John Cooper, 69, and his wife Susan, 63, from Burnley, died in the Red Sea city of Hurghada on 21 August.
In an official statement, the Egyptian general prosecutor said post-mortem examinations showed E. coli bacteria was a factor in both deaths.
But the couple’s daughter described the findings as “absolute rubbish”.
Kelly Ormerod, who was at the Steigenberger Aqua Magic hotel with her parents, told the BBC she did not believe the symptoms her parents showed were consistent with E. coli infection.
She added further post-mortem examinations of her parents’ bodies would be carried out in the UK, on direction from the Home Office.
According to the Egyptian general prosecutor’s statement, tests showed Mr Cooper suffered acute intestinal dysentery caused by E. coli, and Mrs Cooper suffered a complication linked to infection, likely to have been caused by E. coli.
He also said drinking water samples taken from the hotel were clear of any harmful bacteria and the bodies showed “no criminal violence”.
How dangerous is E. coli?
By Philippa Roxby, BBC Health reporter
Any strain of E. coli capable of causing the couple’s deaths so quickly would have been very toxic.
E. coli is a type of bacteria present in the gut of humans and animals.
Most strains are harmless – but some can cause cramps and diarrhoea, and others severe illness if damaging toxins are produced.
Prof Brendan Wren, from the London School of Hygiene & Tropical Medicine, says they were “very unlucky because these strains are very rare”.
But E. coli has killed before, often after people have consumed contaminated food, such as meat, bean sprouts or salad leaves.
In these rare cases, the effects can be particularly nasty and the toxins can have an immediate effect.
The internal organs, like the liver and kidneys, are affected and simply start to shut down.
Travel firm Thomas Cook said it noted the statement from the prosecutor and said it would continue to support the Coopers’ daughter and the rest of their family.
“We have not yet seen the full report and we will need time for our own experts to review it,” a spokesman said.
Earlier, a report in The Times claimed that the room in the hotel next door to the one the couple shared had been fumigated.
But the head of the firm that carried out the work, Namaa Services, denied any wrongdoing and said it used authorised concentrations of chemicals.
The Egyptian prosecutor’s report, issued on Wednesday, also said the smell in the couple’s room, which had been mentioned by Ms Ormerod, was that of an insecticide used in an adjacent room.
It said the chemical was non-toxic and there were no traces of it discovered in samples taken from Mr and Mrs Cooper’s bodies.
Last week, hygiene tests at the Steigenberger Aqua Magic found high levels of E. coli.

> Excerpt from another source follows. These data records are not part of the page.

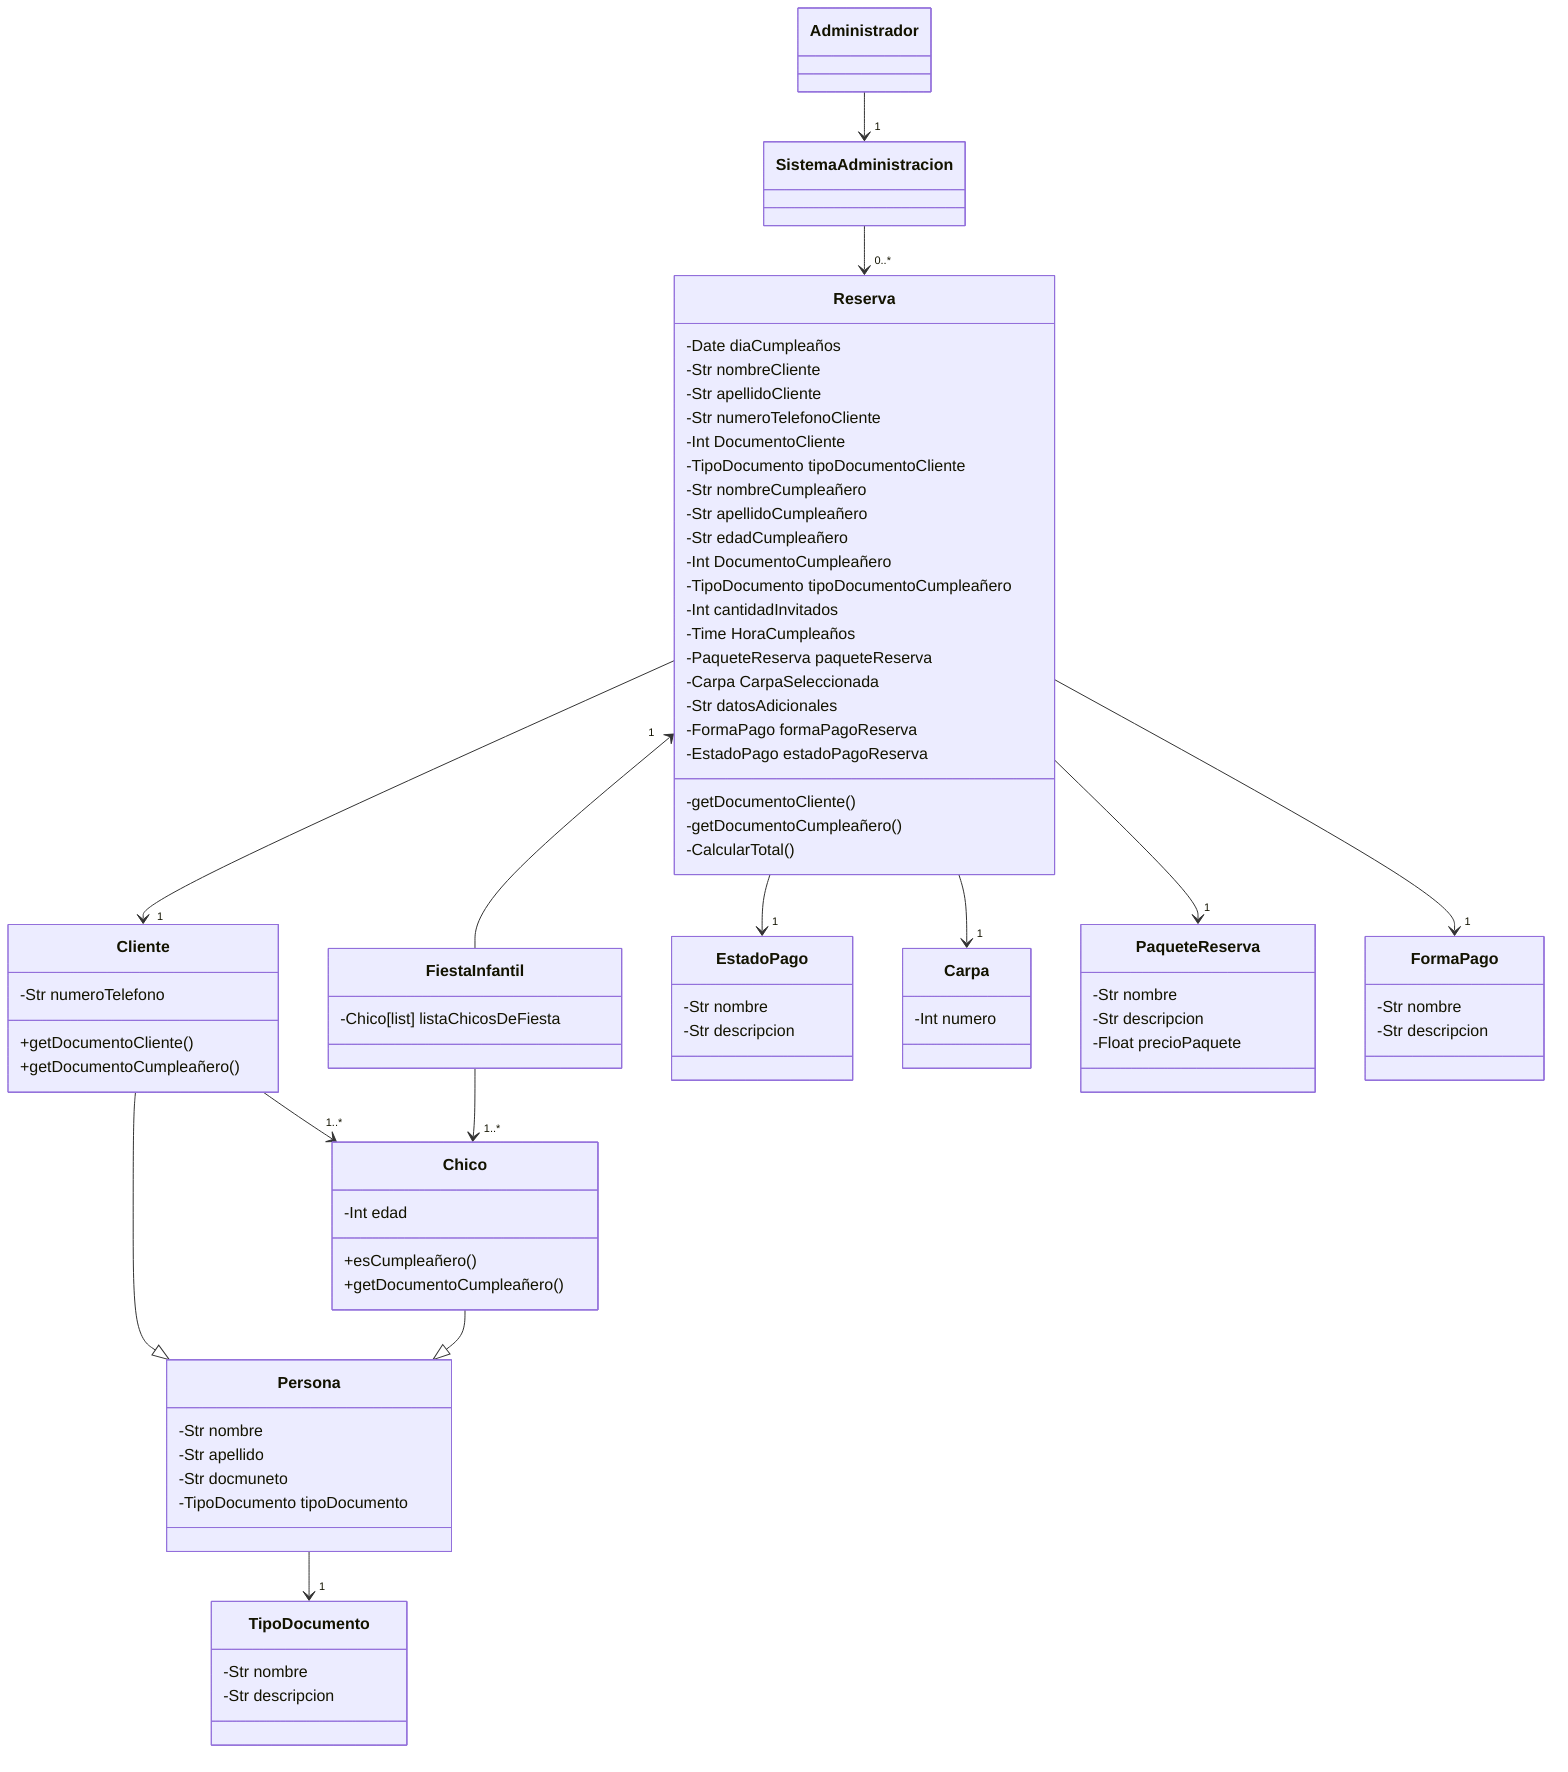
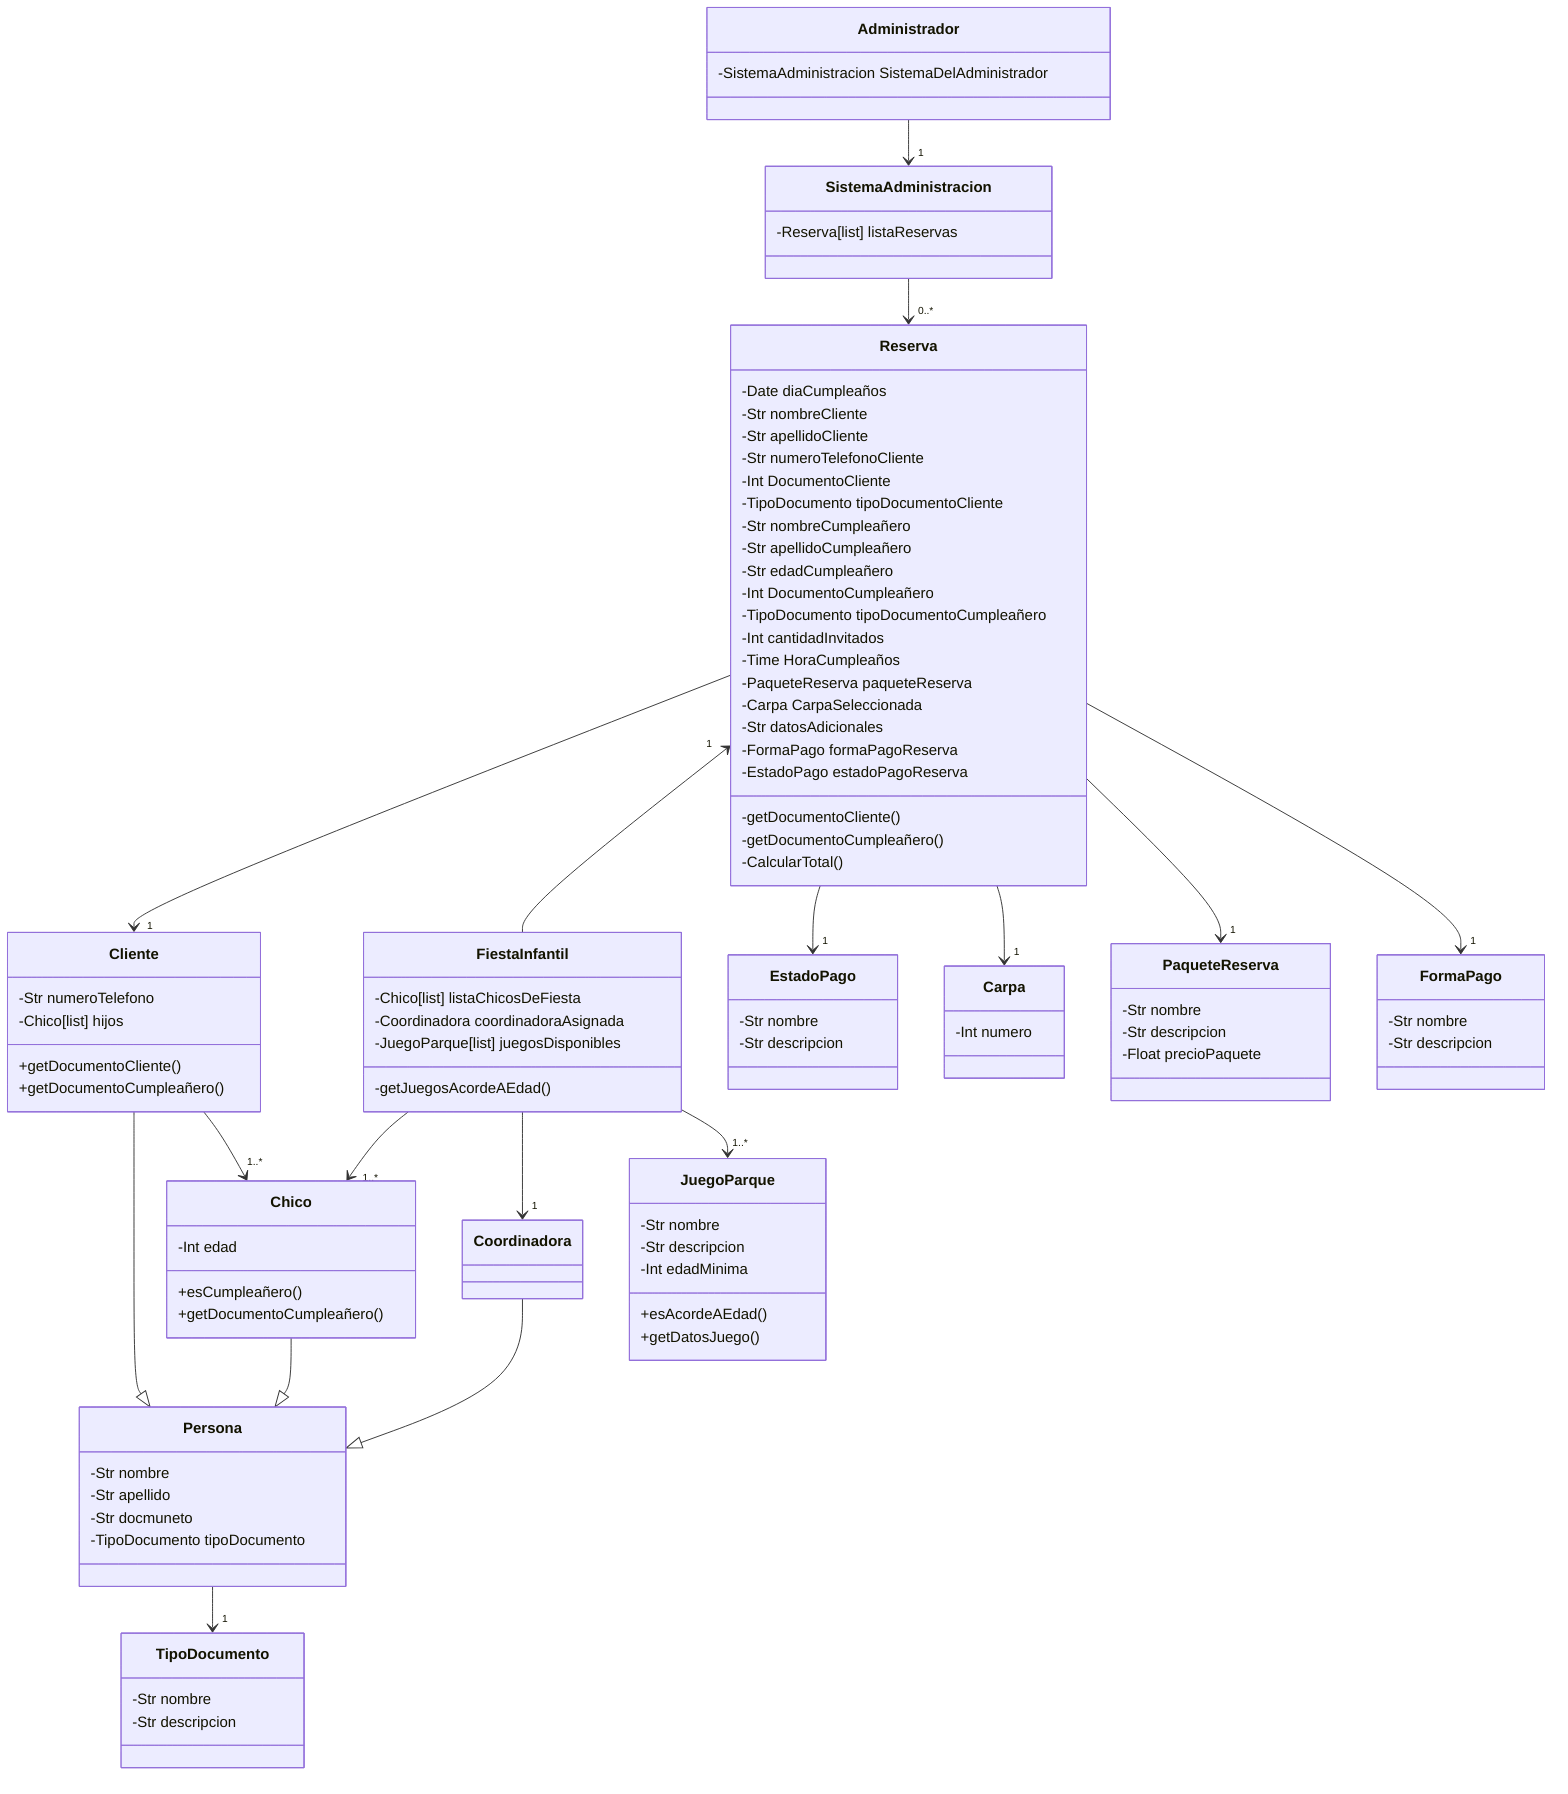
classDiagram

    Reserva -->"1" Cliente
    SistemaAdministracion -->"0..*" Reserva
    Administrador -->"1" SistemaAdministracion
    Cliente --|> Persona
    Cliente -->"1..*" Chico
    Reserva "1"<--FiestaInfantil
    Reserva -->"1" EstadoPago
    FiestaInfantil -->"1..*" Chico
+     FiestaInfantil -->"1" Coordinadora
+     FiestaInfantil -->"1..*" JuegoParque
+     Coordinadora --|> Persona
    Reserva -->"1" Carpa
    Persona -->"1" TipoDocumento
    Chico --|> Persona
    Reserva -->"1" PaqueteReserva
    Reserva -->"1" FormaPago
+     Administrador
    class Reserva {
        -Date diaCumpleaños
        -Str nombreCliente
        -Str apellidoCliente
        -Str numeroTelefonoCliente
        -Int DocumentoCliente
        -TipoDocumento tipoDocumentoCliente
        -Str nombreCumpleañero
        -Str apellidoCumpleañero
        -Str edadCumpleañero
        -Int DocumentoCumpleañero
        -TipoDocumento tipoDocumentoCumpleañero
        -Int cantidadInvitados
        -Time HoraCumpleaños
        -PaqueteReserva paqueteReserva
        -Carpa CarpaSeleccionada
        -Str datosAdicionales
        -FormaPago formaPagoReserva
        -EstadoPago estadoPagoReserva
        -getDocumentoCliente()
        -getDocumentoCumpleañero()
        -CalcularTotal()
    }
    class Cliente {
        -Str numeroTelefono
+         -Chico[list] hijos
+ 
        +getDocumentoCliente()
        +getDocumentoCumpleañero()
    }
    class Persona {
        -Str nombre
        -Str apellido
        -Str docmuneto
        -TipoDocumento tipoDocumento
    }
    class Carpa{
        -Int numero
    }
-     class Administrador
+     class Administrador {
+         -SistemaAdministracion SistemaDelAdministrador
+     }
    class EstadoPago {
        -Str nombre
        -Str descripcion
    }
    class PaqueteReserva {
        -Str nombre
        -Str descripcion
        -Float precioPaquete
    }
    class TipoDocumento {
        -Str nombre
        -Str descripcion
    }
    class FiestaInfantil {
        -Chico[list] listaChicosDeFiesta
+         -Coordinadora coordinadoraAsignada
+         -JuegoParque[list] juegosDisponibles
+         -getJuegosAcordeAEdad()
    }
    class Chico {
        -Int edad
        +esCumpleañero()
        +getDocumentoCumpleañero()
    }
-     class SistemaAdministracion
+     class SistemaAdministracion {
+         -Reserva[list] listaReservas
+     }
    class FormaPago {
        -Str nombre
        -Str descripcion
    }
+ 
+     class Coordinadora
+ 
+     class JuegoParque {
+         -Str nombre
+         -Str descripcion
+         -Int edadMinima
+         +esAcordeAEdad()
+         +getDatosJuego()
+     }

Thomas Cook said at the time the independent experts it had commissioned to carry out the tests did not believe the results “shed any light” on the cause of death.
Mr Cooper died in his room, while Mrs Cooper, a Thomas Cook employee, died after being taken to hospital.